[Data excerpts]
**********

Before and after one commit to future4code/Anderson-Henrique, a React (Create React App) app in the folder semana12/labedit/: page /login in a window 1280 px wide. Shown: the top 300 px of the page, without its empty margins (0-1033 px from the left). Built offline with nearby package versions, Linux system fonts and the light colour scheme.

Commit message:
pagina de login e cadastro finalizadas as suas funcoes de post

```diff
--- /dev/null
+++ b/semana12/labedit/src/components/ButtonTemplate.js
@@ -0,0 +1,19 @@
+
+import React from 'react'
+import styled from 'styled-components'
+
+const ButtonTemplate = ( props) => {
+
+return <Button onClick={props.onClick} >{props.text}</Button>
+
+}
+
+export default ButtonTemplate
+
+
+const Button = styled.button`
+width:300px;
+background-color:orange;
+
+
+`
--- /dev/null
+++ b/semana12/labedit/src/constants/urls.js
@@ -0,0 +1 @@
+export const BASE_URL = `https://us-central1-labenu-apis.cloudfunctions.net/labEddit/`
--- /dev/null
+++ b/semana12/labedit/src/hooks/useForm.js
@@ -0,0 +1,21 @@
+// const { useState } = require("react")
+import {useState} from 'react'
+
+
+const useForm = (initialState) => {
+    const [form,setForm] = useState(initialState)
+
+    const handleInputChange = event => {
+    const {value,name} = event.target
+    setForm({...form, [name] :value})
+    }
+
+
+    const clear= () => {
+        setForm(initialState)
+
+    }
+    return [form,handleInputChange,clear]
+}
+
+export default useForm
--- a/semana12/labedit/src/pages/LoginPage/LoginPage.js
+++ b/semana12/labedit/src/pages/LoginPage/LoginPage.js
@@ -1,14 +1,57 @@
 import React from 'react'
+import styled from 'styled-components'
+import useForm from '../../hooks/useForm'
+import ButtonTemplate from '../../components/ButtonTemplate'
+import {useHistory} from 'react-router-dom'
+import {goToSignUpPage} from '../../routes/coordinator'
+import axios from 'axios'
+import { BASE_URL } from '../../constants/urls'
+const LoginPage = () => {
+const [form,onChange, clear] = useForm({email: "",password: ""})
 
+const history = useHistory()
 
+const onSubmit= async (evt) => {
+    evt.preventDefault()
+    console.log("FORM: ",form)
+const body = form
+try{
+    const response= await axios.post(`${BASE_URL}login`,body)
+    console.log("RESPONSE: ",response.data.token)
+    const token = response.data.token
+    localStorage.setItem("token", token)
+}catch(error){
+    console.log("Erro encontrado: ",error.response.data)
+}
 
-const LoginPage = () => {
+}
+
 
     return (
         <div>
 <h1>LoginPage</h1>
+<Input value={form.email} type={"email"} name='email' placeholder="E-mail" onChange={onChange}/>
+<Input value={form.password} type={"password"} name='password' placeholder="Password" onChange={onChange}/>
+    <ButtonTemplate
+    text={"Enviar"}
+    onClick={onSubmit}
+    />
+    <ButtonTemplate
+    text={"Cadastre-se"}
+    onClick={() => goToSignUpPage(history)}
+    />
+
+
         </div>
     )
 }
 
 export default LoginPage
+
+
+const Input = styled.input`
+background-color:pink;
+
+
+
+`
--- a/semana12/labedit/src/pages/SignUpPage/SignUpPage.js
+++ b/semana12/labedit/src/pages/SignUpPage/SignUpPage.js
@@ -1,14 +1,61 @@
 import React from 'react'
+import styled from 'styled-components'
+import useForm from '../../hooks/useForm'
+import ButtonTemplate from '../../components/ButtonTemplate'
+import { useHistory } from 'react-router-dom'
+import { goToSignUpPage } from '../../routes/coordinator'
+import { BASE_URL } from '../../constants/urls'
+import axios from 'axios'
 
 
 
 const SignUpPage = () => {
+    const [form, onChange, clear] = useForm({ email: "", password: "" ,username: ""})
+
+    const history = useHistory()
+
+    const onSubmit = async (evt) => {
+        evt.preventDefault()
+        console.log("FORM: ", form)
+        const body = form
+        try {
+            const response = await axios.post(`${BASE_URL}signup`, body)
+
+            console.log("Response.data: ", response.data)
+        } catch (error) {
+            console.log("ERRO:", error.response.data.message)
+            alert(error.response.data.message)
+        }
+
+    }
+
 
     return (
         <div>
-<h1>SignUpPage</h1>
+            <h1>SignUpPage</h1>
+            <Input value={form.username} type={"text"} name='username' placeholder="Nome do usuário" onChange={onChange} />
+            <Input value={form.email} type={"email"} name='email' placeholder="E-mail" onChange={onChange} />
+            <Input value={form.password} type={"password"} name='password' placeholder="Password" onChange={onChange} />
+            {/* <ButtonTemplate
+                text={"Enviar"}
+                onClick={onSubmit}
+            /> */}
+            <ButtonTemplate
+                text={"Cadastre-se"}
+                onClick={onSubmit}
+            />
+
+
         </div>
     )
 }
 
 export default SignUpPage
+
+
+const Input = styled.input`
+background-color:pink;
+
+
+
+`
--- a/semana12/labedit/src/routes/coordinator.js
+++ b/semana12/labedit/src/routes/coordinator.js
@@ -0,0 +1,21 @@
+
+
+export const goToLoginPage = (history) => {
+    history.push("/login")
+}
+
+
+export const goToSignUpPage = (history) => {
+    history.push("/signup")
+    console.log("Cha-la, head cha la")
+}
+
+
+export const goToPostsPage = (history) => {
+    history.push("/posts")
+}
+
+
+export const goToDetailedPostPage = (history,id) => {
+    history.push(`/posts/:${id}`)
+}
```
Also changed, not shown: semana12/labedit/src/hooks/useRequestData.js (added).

**********

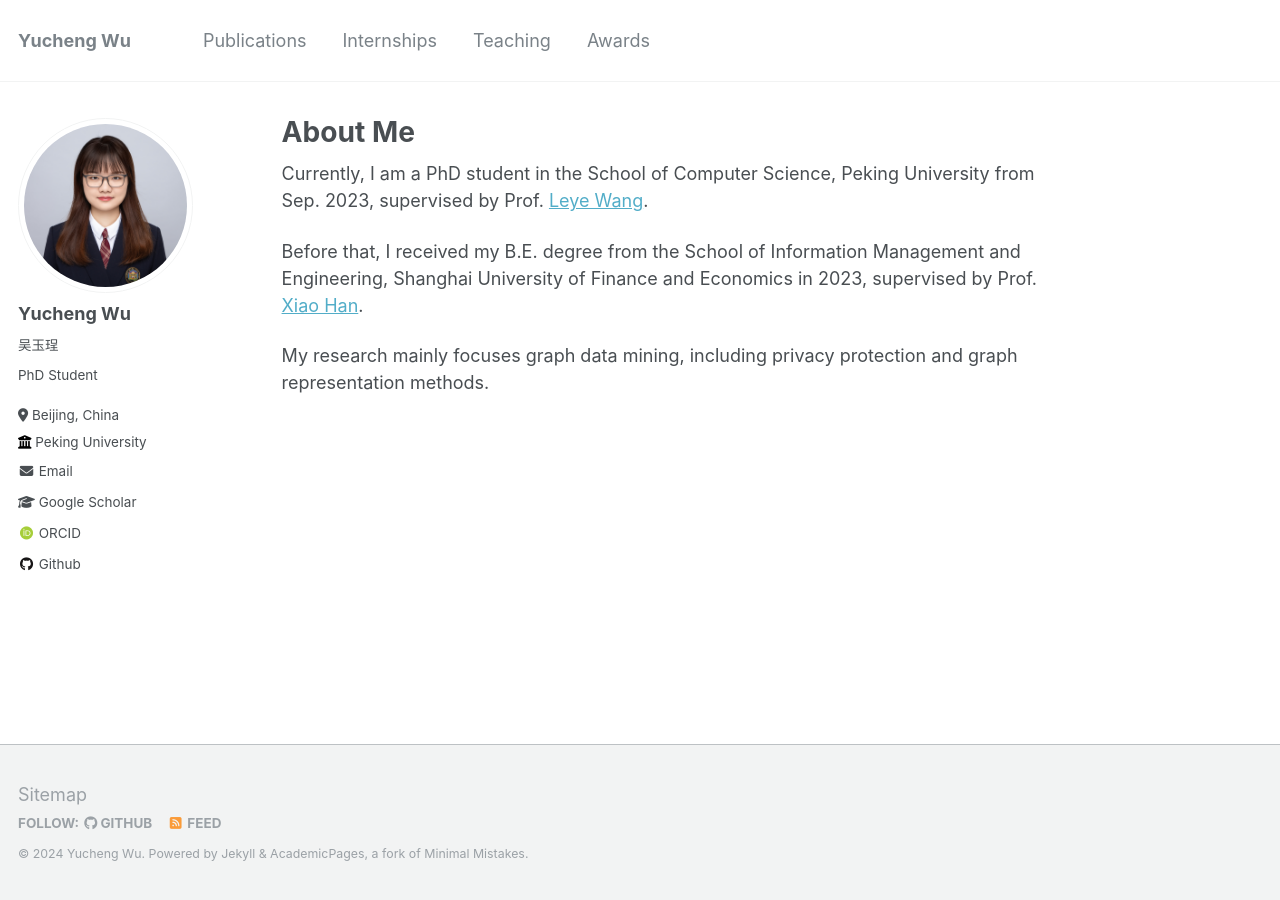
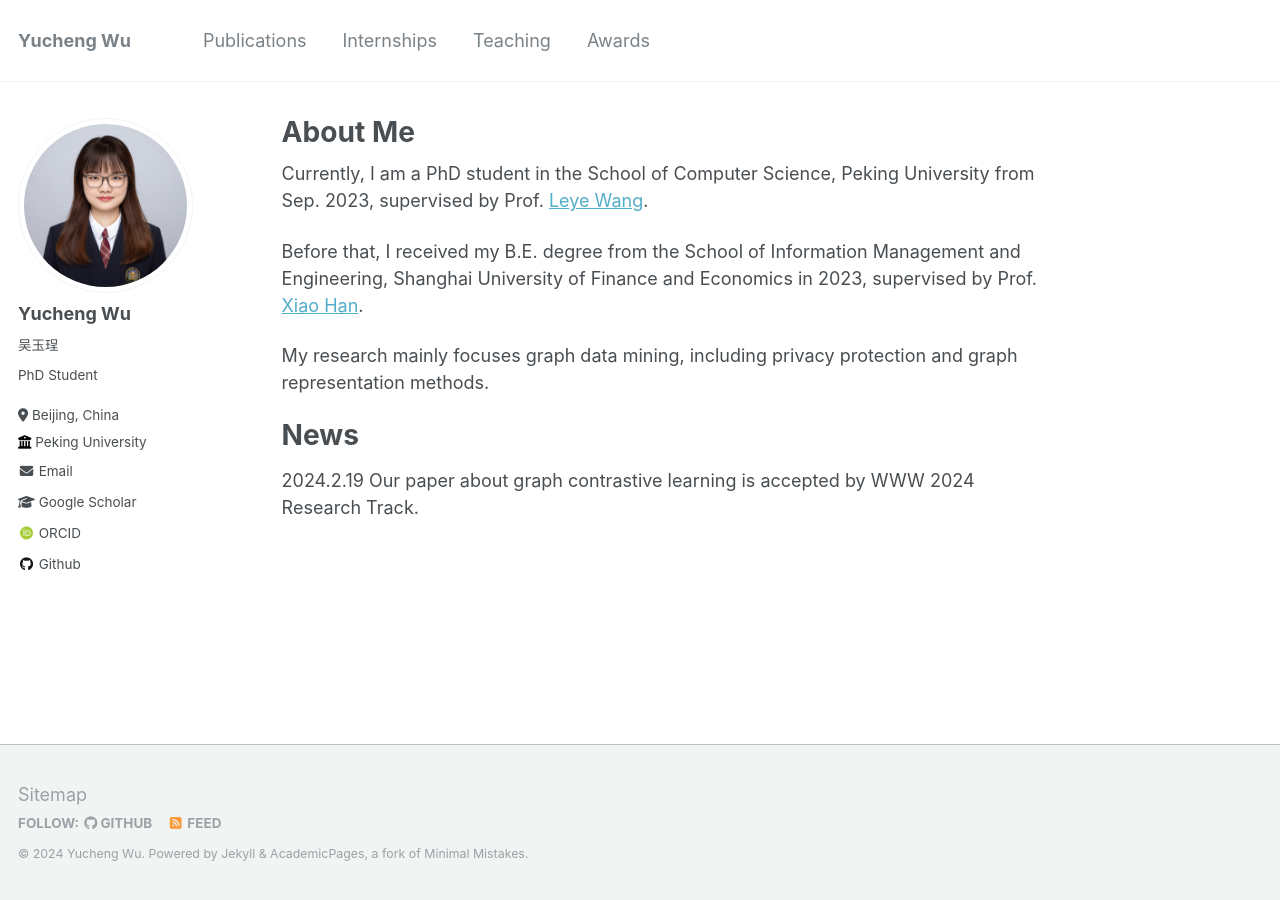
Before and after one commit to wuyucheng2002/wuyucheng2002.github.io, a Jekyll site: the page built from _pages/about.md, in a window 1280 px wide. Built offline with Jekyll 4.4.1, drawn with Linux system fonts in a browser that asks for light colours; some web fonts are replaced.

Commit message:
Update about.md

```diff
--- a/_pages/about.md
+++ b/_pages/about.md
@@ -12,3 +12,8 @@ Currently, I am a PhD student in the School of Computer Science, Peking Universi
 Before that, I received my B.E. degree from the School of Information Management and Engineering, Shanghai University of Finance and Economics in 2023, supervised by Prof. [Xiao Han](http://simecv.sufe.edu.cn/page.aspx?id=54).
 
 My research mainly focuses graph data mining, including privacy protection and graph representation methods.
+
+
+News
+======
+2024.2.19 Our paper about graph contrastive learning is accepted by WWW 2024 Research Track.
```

**********

== TO DO ==
Count of lines that include "coordinator" in the records above: write that value only.

== EXPECTED ANSWER ==
4